It is interesting, even if only to myself, that Beethoven’s “dit dit dit dah” is Morse Code for the letter V that in Roman Numerals indicates number five. Certainly I’m not the only old code reading fossil listening to RP to have understood this.

 

Homunculus
(Turn right at the first star and on until morning)
Posted: Jul 12, 2015 21:54
 

It is interesting, even if only to myself, that Beethoven’s “dit dit dit dah” is Morse Code for the letter V that in Roman Numerals indicates number five. Certainly I’m not the only old code reading fossil listening to RP to have understood this.
skyguy
(CO)
Posted: Jun 12, 2015 6:02
 

 PixelPushers wrote:
I think this comment was meant for the Clapton song that usually follows this classical piece. I'm pretty sure there are no saxophone solos in Beethoven's work. 
 

skyguy wrote:

Sax-a-ma-phone.....
 
 
https://youtu.be/YrwOxpac0XY

couldn't get it to embed.
PixelPushers
Posted: Jun 11, 2015 14:34
 

I think this comment was meant for the Clapton song that usually follows this classical piece. I'm pretty sure there are no saxophone solos in Beethoven's work. 
 

skyguy wrote:

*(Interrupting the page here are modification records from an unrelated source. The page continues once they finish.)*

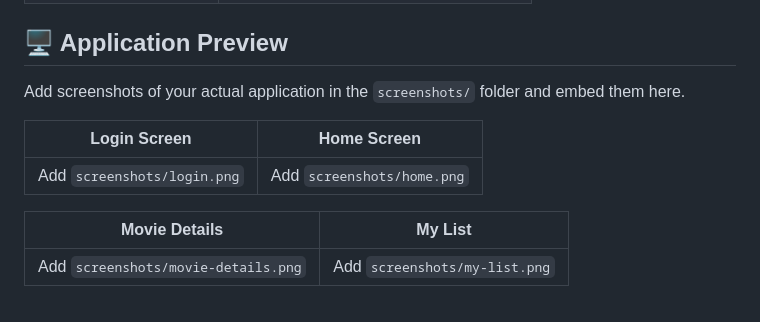
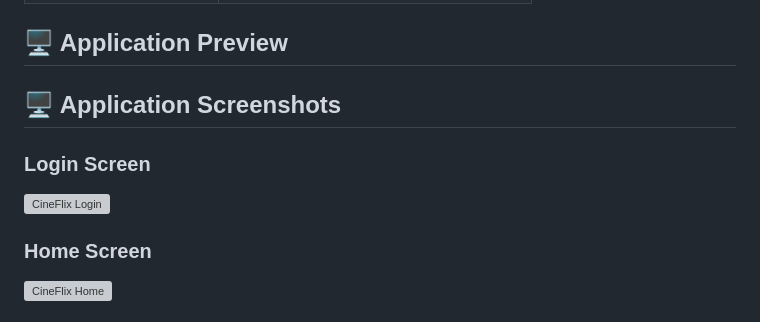
Before and after one commit to Ninad-0876/CineFlix, a Markdown page: README.md, the part around one of its changes. Drawn GitHub-style; grey boxes are pictures that could not be loaded.

Commit message:
Document application screenshots in README

```diff
--- a/README.md
+++ b/README.md
@@ -33,13 +33,11 @@ A cross-platform OTT movie streaming application built with **Flutter, Dart, and
 
 ## 🖥️ Application Preview
 
-Add screenshots of your actual application in the `screenshots/` folder and embed them here.
+## 🖥️ Application Screenshots
 
-| Login Screen | Home Screen |
-|---|---|
-| Add `screenshots/login.png` | Add `screenshots/home.png` |
+### Login Screen
+![CineFlix Login](screenshots/login.png)
 
-| Movie Details | My List |
-|---|---|
-| Add `screenshots/movie-details.png` | Add `screenshots/my-list.png` |
+### Home Screen
+![CineFlix Home](screenshots/home.png)
 
```
Also changed, not shown: other parts of README.md (+5 -0 lines).
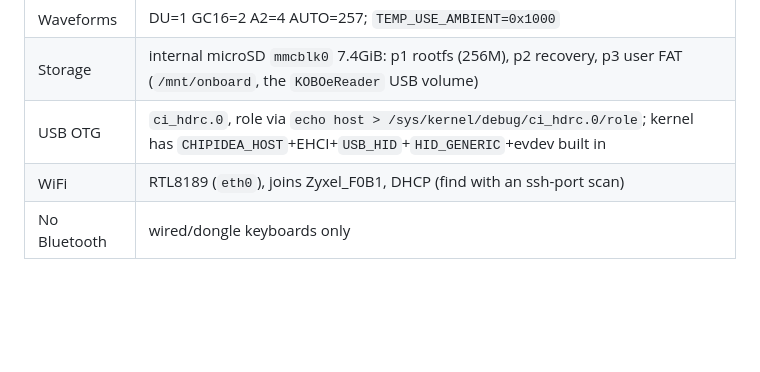
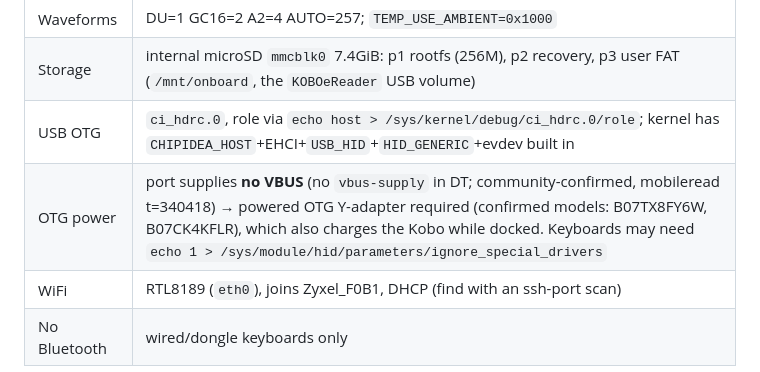
Before and after one commit to toucans/thai-typing, a Markdown page: kobo/README.md, the part around the change. GitHub-like rendering; blank space fills up the shorter version.

Commit message:
kobo: document OTG power reality — no VBUS from port, powered Y-adapter needed
Co-Authored-By: Claude Fable 5 <noreply@anthropic.com>

```diff
--- a/kobo/README.md
+++ b/kobo/README.md
@@ -17,6 +17,7 @@ specific to the device and this port.
 | Waveforms | DU=1 GC16=2 A2=4 AUTO=257; `TEMP_USE_AMBIENT=0x1000` |
 | Storage | internal microSD `mmcblk0` 7.4GiB: p1 rootfs (256M), p2 recovery, p3 user FAT (`/mnt/onboard`, the `KOBOeReader` USB volume) |
 | USB OTG | `ci_hdrc.0`, role via `echo host > /sys/kernel/debug/ci_hdrc.0/role`; kernel has `CHIPIDEA_HOST`+EHCI+`USB_HID`+`HID_GENERIC`+evdev built in |
+| OTG power | port supplies **no VBUS** (no `vbus-supply` in DT; community-confirmed, mobileread t=340418) → powered OTG Y-adapter required (confirmed models: B07TX8FY6W, B07CK4KFLR), which also charges the Kobo while docked. Keyboards may need `echo 1 > /sys/module/hid/parameters/ignore_special_drivers` |
 | WiFi | RTL8189 (`eth0`), joins Zyxel_F0B1, DHCP (find with an ssh-port scan) |
 | No Bluetooth | wired/dongle keyboards only |
 
```
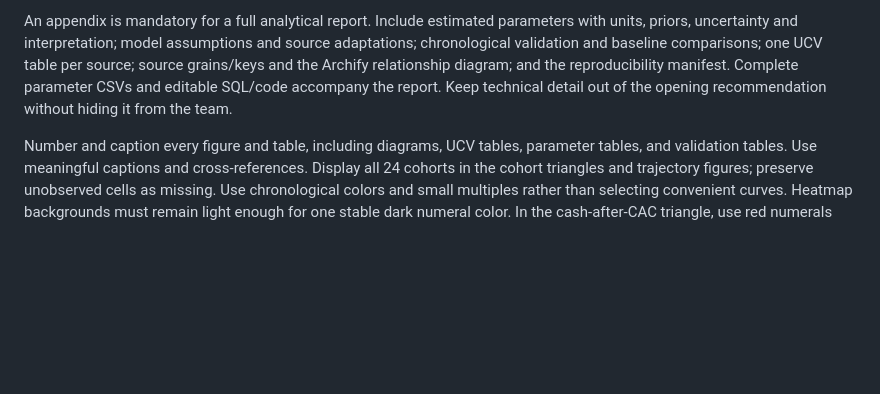
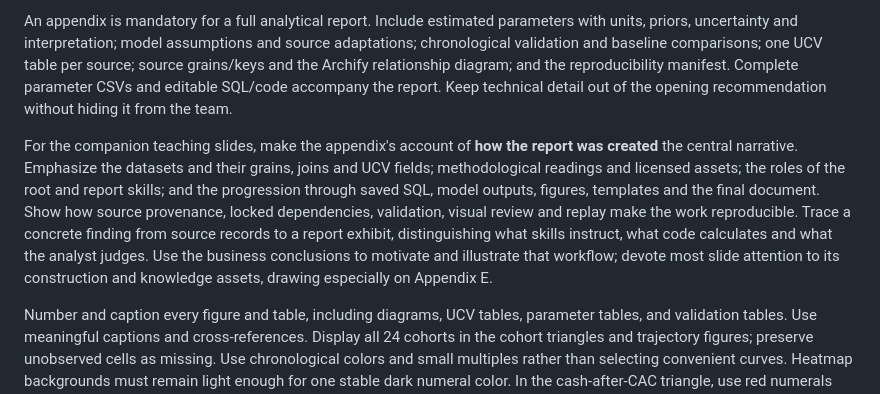
Before and after one commit to longxiutian/customer-economics-lab, a Markdown page: SKILL.md, the part around the change. Drawn GitHub-style; blank space fills up the shorter version.

Commit message:
Record appendix-led teaching narrative for companion slides

```diff
--- a/SKILL.md
+++ b/SKILL.md
@@ -44,6 +44,8 @@ Read and apply the bundled executive-report skill. Begin with the requested repo
 Explain the model before presenting its forecasts: unit of analysis, renewal risk set, heterogeneity, revenue mechanism, censoring, forecast horizon, and uncertainty. Do not present a named package as an explanation of the model. Data generation belongs to a separate instructor-only skill outside this repository. This analysis skill starts from frozen observed exports and must not regenerate them, retrieve a private generator, or infer future outcomes from simulator settings.
 
 An appendix is mandatory for a full analytical report. Include estimated parameters with units, priors, uncertainty and interpretation; model assumptions and source adaptations; chronological validation and baseline comparisons; one UCV table per source; source grains/keys and the Archify relationship diagram; and the reproducibility manifest. Complete parameter CSVs and editable SQL/code accompany the report. Keep technical detail out of the opening recommendation without hiding it from the team.
+
+For the companion teaching slides, make the appendix's account of **how the report was created** the central narrative. Emphasize the datasets and their grains, joins and UCV fields; methodological readings and licensed assets; the roles of the root and report skills; and the progression through saved SQL, model outputs, figures, templates and the final document. Show how source provenance, locked dependencies, validation, visual review and replay make the work reproducible. Trace a concrete finding from source records to a report exhibit, distinguishing what skills instruct, what code calculates and what the analyst judges. Use the business conclusions to motivate and illustrate that workflow; devote most slide attention to its construction and knowledge assets, drawing especially on Appendix E.
 
 Number and caption every figure and table, including diagrams, UCV tables, parameter tables, and validation tables. Use meaningful captions and cross-references. Display all 24 cohorts in the cohort triangles and trajectory figures; preserve unobserved cells as missing. Use chronological colors and small multiples rather than selecting convenient curves. Heatmap backgrounds must remain light enough for one stable dark numeral color. In the cash-after-CAC triangle, use red numerals below break-even and dark green at or above it; color must encode economics, not a contrast threshold. Avoid rounding a signed near-zero value into a misleading zero. Describe improvement only when the computed matched-age evidence supports it.
 
```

Sax-a-ma-phone.....
 

lemmoth
(NYC)
Posted: Jun 11, 2015 14:22
 

This guy Beethoven has a real future in music.

Wasn't he in one of those early boy groups back in the day. 
steeler
(Perched on the precipice of the cauldron of truth)
Posted: Jun 11, 2015 14:22
 

How does one rate this as sucko-barfo? 28 did.
skyguy
(CO)
Posted: Jun 11, 2015 14:19
 


Sax-a-ma-phone.....

MentalWedgie
(Canada)
Posted: Jun 11, 2015 14:18
 

 gumby wrote:

Remember Tom&Jerry?

 
Bugs was my introduction to Classical music. For that, I am grateful.
gumby
(Slovenia)
Posted: May 10, 2015 23:52
 

 clelaed wrote:
Remember Bugs Bunn y?

 
Remember Tom&Jerry?
Pedro1874
(Newton-le-Willows, England)
Posted: May 10, 2015 23:52
 

From SRV to LVB.  ONLY on RP - Thanks Bill and Rebecca {#Clap}
Emwolb
(NJ)
Posted: Apr 09, 2015 5:36
 

 marktberry wrote:
"Nothing like a little Ludwig Van, oh, my droogies."

 
Thank God for Clockwork Orange....gave me a huge kickstart in appreciation of classical music